■ **Material for this task**
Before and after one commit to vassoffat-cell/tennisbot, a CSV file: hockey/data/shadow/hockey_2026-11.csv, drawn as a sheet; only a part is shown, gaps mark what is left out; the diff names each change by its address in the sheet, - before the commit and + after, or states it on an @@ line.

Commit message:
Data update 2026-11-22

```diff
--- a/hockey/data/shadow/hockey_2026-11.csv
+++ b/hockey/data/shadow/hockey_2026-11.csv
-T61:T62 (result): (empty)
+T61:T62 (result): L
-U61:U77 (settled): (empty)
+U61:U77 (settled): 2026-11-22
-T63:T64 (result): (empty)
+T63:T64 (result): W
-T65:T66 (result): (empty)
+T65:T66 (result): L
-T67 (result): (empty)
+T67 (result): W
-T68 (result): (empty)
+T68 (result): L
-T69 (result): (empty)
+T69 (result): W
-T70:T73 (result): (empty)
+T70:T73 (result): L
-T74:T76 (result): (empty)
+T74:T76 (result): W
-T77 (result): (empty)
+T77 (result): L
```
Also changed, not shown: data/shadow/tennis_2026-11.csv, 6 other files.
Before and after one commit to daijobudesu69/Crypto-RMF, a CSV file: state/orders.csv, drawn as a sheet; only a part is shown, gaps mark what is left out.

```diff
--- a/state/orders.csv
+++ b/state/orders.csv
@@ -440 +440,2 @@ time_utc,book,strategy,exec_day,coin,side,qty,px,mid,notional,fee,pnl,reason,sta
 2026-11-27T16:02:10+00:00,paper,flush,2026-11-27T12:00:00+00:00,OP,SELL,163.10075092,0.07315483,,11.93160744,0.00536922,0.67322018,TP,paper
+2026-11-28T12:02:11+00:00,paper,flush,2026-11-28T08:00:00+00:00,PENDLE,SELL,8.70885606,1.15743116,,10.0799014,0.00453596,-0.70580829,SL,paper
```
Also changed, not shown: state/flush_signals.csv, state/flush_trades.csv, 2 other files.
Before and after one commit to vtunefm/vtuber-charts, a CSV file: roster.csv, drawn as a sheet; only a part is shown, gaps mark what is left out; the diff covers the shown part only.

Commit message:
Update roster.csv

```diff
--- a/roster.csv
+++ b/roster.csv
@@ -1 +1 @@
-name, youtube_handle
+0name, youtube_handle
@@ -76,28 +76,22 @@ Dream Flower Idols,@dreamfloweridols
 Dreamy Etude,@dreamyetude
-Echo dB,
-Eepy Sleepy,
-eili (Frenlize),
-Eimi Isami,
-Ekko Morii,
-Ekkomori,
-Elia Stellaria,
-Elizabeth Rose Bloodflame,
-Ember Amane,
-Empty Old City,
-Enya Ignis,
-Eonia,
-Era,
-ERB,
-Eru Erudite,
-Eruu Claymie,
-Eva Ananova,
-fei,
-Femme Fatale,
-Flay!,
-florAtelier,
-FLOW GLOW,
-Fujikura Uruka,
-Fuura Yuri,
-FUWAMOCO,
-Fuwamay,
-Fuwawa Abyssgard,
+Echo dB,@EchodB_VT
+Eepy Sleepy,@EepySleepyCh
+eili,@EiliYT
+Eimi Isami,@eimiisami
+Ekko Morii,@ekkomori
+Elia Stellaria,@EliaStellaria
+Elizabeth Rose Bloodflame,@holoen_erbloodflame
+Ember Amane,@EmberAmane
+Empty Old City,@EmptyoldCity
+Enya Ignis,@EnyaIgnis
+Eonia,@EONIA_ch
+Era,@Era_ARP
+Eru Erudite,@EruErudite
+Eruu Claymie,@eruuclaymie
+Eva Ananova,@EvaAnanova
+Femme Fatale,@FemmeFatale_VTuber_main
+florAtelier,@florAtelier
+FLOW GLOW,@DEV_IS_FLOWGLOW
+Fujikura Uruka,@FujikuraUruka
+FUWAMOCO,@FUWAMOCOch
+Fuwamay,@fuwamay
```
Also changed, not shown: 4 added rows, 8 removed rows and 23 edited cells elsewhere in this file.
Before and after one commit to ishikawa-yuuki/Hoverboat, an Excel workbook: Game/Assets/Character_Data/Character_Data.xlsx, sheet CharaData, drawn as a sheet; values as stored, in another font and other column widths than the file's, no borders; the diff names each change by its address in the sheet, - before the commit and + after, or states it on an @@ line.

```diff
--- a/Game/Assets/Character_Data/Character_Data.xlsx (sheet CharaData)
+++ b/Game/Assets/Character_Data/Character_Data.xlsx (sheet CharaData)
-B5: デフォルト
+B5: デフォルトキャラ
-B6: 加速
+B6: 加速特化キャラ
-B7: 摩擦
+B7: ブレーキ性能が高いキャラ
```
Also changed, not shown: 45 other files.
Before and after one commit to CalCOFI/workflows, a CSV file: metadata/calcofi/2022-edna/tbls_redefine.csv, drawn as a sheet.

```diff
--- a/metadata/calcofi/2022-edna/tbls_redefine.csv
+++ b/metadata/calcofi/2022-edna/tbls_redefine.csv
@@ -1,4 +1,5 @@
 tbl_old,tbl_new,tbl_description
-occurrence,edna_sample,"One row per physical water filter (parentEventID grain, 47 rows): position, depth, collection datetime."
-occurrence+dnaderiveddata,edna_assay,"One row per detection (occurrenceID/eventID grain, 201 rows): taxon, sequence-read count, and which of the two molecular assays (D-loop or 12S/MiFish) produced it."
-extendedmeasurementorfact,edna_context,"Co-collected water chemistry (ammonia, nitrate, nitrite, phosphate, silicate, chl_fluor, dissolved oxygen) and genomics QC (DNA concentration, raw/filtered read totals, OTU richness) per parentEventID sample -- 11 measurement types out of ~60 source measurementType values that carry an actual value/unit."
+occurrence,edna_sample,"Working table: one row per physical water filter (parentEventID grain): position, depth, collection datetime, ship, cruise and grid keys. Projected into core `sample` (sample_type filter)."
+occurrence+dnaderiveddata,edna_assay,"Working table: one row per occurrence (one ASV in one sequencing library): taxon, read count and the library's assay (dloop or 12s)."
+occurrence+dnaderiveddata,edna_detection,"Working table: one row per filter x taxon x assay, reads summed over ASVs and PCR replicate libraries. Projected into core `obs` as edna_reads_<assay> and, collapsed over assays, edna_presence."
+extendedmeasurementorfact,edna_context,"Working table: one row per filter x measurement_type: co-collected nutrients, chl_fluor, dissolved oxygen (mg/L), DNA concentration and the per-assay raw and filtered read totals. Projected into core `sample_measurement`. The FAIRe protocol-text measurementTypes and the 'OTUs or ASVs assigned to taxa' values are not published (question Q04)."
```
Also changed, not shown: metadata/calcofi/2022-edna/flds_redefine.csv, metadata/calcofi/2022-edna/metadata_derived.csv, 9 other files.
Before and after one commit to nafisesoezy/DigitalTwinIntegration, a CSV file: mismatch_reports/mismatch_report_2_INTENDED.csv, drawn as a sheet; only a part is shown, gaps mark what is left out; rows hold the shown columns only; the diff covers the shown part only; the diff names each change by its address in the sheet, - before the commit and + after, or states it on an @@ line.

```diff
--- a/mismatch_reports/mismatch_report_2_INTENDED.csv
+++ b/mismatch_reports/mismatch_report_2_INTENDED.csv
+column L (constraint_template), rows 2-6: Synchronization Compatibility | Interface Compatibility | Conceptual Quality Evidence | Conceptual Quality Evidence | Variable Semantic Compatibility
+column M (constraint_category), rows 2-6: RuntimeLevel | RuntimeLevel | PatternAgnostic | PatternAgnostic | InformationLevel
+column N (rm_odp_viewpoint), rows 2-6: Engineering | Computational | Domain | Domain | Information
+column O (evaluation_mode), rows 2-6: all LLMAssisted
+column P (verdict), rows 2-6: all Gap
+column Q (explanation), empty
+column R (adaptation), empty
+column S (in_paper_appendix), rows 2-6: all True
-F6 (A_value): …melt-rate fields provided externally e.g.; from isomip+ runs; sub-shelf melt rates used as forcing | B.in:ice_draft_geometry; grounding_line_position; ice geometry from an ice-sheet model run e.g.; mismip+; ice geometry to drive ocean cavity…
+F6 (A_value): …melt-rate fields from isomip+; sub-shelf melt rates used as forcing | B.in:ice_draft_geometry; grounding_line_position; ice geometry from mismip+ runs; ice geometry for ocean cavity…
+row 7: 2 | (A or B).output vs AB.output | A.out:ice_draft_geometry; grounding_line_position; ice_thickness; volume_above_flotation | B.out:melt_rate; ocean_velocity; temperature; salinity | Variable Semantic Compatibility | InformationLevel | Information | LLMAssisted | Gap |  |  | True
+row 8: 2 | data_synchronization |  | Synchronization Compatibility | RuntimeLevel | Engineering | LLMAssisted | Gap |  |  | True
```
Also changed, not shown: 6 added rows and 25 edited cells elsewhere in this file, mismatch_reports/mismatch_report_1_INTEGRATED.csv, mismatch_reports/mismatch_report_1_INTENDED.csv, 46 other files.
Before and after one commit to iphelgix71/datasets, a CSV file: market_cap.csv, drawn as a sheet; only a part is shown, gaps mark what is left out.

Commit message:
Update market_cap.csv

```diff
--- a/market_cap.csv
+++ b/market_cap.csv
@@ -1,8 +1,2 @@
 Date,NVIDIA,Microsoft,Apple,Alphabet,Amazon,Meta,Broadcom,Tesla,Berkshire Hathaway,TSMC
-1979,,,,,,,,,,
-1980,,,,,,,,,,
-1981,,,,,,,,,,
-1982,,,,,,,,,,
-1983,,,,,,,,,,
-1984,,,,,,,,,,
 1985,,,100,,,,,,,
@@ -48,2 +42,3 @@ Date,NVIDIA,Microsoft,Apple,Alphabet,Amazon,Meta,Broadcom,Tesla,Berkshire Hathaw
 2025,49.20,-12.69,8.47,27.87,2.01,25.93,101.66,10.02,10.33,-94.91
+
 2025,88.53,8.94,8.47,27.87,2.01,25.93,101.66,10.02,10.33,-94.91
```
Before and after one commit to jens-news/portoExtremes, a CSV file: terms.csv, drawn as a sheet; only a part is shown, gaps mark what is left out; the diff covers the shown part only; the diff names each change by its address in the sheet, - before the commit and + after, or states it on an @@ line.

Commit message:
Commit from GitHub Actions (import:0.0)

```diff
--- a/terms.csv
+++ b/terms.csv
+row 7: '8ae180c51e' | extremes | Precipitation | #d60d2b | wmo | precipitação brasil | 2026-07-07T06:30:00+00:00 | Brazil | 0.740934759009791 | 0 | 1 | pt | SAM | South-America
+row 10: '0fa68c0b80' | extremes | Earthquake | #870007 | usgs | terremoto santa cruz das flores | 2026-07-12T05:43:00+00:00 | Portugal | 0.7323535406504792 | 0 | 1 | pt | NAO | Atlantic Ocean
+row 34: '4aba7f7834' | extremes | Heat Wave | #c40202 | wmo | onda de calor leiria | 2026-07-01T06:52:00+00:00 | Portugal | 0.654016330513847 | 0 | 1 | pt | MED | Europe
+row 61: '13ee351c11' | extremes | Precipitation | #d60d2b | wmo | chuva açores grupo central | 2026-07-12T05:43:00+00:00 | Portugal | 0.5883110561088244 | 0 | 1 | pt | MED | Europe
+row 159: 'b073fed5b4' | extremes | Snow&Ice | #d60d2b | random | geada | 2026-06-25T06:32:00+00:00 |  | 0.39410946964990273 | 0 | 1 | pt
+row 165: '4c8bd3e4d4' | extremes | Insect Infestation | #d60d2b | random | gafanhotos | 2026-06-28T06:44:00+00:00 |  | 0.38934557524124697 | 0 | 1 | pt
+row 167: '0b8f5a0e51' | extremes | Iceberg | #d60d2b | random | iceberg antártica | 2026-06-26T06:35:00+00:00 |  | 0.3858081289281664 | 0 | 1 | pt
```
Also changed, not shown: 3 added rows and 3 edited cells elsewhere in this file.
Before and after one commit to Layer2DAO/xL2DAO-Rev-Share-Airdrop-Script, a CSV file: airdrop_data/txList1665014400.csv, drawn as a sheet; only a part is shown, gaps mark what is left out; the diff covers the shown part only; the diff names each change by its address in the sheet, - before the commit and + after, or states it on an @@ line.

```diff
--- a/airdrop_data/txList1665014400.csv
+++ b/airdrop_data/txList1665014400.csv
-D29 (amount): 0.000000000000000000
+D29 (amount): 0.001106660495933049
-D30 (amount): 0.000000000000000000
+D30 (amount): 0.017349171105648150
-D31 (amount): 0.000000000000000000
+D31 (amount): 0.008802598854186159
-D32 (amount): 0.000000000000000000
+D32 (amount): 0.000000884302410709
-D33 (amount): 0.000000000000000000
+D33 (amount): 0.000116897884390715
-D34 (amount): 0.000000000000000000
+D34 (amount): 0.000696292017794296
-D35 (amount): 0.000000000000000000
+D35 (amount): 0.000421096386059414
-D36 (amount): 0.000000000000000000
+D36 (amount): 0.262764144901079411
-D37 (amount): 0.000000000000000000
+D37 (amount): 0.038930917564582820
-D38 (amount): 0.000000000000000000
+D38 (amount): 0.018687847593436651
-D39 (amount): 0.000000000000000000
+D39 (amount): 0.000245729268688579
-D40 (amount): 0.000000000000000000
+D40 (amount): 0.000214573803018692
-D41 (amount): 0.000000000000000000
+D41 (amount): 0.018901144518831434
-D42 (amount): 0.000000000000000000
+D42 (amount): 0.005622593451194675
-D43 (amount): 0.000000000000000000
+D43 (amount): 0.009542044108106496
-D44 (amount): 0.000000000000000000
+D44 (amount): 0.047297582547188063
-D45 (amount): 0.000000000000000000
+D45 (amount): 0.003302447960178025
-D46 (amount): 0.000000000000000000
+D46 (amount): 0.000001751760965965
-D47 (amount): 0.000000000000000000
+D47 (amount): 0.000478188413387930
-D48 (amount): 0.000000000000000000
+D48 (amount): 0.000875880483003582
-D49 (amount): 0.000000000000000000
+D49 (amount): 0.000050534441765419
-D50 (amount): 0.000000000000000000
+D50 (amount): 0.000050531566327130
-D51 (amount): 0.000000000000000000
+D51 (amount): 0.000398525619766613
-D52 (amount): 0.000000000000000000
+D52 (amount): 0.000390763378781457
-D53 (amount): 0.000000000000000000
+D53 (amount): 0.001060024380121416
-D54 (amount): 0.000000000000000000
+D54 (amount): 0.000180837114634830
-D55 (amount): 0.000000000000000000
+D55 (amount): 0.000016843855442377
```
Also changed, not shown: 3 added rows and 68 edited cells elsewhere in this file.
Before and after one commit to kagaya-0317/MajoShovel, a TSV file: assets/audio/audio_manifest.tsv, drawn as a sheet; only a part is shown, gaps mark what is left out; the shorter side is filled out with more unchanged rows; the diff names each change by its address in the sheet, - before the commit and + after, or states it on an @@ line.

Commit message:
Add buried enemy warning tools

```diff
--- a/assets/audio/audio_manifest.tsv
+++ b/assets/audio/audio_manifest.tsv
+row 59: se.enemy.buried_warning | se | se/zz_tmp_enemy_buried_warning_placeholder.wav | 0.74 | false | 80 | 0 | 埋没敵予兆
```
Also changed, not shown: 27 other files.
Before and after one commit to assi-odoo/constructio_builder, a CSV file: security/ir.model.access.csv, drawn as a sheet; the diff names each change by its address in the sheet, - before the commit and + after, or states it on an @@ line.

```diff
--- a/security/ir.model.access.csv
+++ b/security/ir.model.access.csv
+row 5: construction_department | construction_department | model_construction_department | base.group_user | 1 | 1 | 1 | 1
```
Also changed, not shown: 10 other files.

■ **What to work on**
Copy whichever lines in the listing above contain the word "files".

■ **Response area**
Also changed, not shown: data/shadow/tennis_2026-11.csv, 6 other files.
Also changed, not shown: state/flush_signals.csv, state/flush_trades.csv, 2 other files.
Also changed, not shown: 45 other files.
Also changed, not shown: metadata/calcofi/2022-edna/flds_redefine.csv, metadata/calcofi/2022-edna/metadata_derived.csv, 9 other files.
Also changed, not shown: 6 added rows and 25 edited cells elsewhere in this file, mismatch_reports/mismatch_report_1_INTEGRATED.csv, mismatch_reports/mismatch_report_1_INTENDED.csv, 46 other files.
Also changed, not shown: 27 other files.
Also changed, not shown: 10 other files.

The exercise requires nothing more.